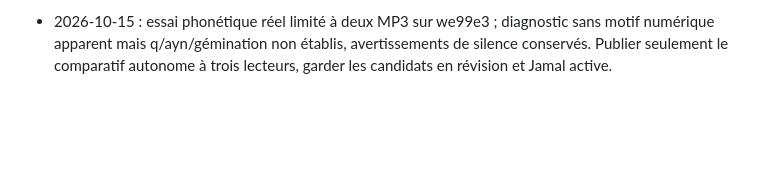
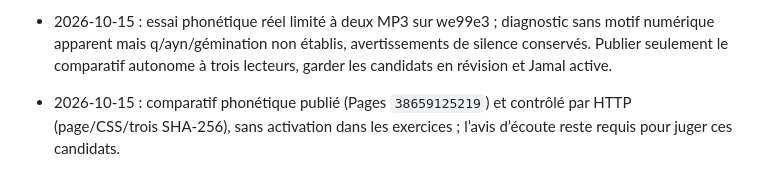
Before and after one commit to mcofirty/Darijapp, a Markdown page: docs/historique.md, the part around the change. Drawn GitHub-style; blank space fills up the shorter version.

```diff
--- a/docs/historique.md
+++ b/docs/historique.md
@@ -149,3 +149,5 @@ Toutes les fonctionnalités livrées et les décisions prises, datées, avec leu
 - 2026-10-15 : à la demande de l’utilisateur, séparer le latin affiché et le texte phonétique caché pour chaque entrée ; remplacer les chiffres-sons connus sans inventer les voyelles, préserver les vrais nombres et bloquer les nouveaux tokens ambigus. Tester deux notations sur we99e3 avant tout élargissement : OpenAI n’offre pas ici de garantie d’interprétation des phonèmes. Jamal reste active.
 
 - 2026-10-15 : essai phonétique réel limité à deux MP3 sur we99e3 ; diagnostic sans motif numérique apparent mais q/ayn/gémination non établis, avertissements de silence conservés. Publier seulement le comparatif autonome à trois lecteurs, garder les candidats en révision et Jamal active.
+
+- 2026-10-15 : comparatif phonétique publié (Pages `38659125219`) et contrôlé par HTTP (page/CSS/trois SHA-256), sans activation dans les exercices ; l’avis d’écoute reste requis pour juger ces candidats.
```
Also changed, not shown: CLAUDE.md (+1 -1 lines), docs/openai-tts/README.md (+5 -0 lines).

# # #

▶ _Work order_
Nothing but a number should be given: the tally of lines in the listing that contain "historique".

▶ _Result of the task_
3